## What the exercise asks
From the first line to the last, copy the listing exactly and omit the images.

══════

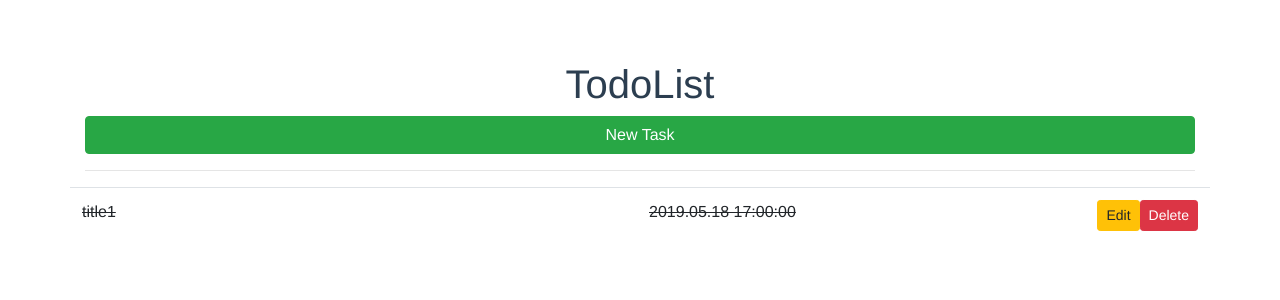
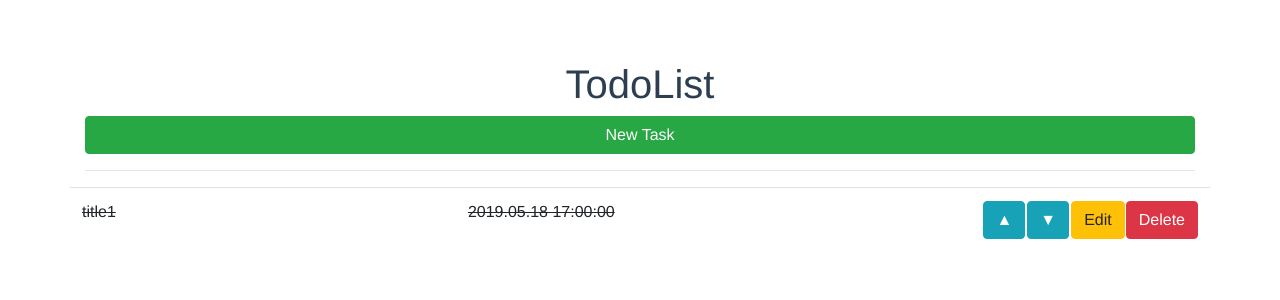
Before and after one commit to iris4865/todolist-vue, a Vue app: page / in a window 1280 px wide. Shown: the top 300 px of the page. Built offline with nearby package versions, Linux system fonts and the light colour scheme; no server answers.

Commit message:
code cleanup

```diff
--- a/src/views/Home.vue
+++ b/src/views/Home.vue
@@ -8,22 +8,26 @@
     >New Task</b-button>
     <hr>
     <b-row>
-      <table class="table">
-        <tr v-for="(todo) in todolist" :key="todo.id">
+      <table class="table table-hover">
+        <tbody>
+        <tr v-for="(todo) in todolist" :key="todo.id" scope="row" v-bind:class="{'table-danger': isExpire(todo.end_date, todo.complete)}">
           <td class="text-left {}"
               v-bind:class="{'isComplete': todo.complete, 'table-danger': isExpire(todo.end_date, todo.complete)}" >{{ todo.title }}</td>
           <td class="text-right"
               v-bind:class="{'isComplete': todo.complete, 'table-danger': isExpire(todo.end_date, todo.complete)}">{{ todo.end_date }}</td>
-          <td class="text-right"
-              v-bind:class="{'table-danger': isExpire(todo.end_date, todo.complete)}">
+          <td class="text-right">
+            <b-button v-on:click="deleteTask(todo.id)" variant="info" style="margin: 1px">▲</b-button>
+            <b-button v-on:click="deleteTask(todo.id)" variant="info" style="margin: 1px">▼</b-button>
             <b-button
               v-b-modal.update-task-modal
               v-on:click="editTask(todo)"
-              class="btn btn-warning btn-sm"
+              variant="warning"
+              style="margin: 1px"
             >Edit</b-button>
-            <b-button v-on:click="deleteTask(todo.id)" class="btn btn-danger btn-sm">Delete</b-button>
+            <b-button v-on:click="deleteTask(todo.id)" variant="danger">Delete</b-button>
           </td>
         </tr>
+        </tbody>
       </table>
     </b-row>
 
```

══════

## Answer box
Before and after one commit to iris4865/todolist-vue, a Vue app: page / in a window 1280 px wide. Shown: the top 300 px of the page. Built offline with nearby package versions, Linux system fonts and the light colour scheme; no server answers.

Commit message:
code cleanup

```diff
--- a/src/views/Home.vue
+++ b/src/views/Home.vue
@@ -8,22 +8,26 @@
     >New Task</b-button>
     <hr>
     <b-row>
-      <table class="table">
-        <tr v-for="(todo) in todolist" :key="todo.id">
+      <table class="table table-hover">
+        <tbody>
+        <tr v-for="(todo) in todolist" :key="todo.id" scope="row" v-bind:class="{'table-danger': isExpire(todo.end_date, todo.complete)}">
           <td class="text-left {}"
               v-bind:class="{'isComplete': todo.complete, 'table-danger': isExpire(todo.end_date, todo.complete)}" >{{ todo.title }}</td>
           <td class="text-right"
               v-bind:class="{'isComplete': todo.complete, 'table-danger': isExpire(todo.end_date, todo.complete)}">{{ todo.end_date }}</td>
-          <td class="text-right"
-              v-bind:class="{'table-danger': isExpire(todo.end_date, todo.complete)}">
+          <td class="text-right">
+            <b-button v-on:click="deleteTask(todo.id)" variant="info" style="margin: 1px">▲</b-button>
+            <b-button v-on:click="deleteTask(todo.id)" variant="info" style="margin: 1px">▼</b-button>
             <b-button
               v-b-modal.update-task-modal
               v-on:click="editTask(todo)"
-              class="btn btn-warning btn-sm"
+              variant="warning"
+              style="margin: 1px"
             >Edit</b-button>
-            <b-button v-on:click="deleteTask(todo.id)" class="btn btn-danger btn-sm">Delete</b-button>
+            <b-button v-on:click="deleteTask(todo.id)" variant="danger">Delete</b-button>
           </td>
         </tr>
+        </tbody>
       </table>
     </b-row>
 
```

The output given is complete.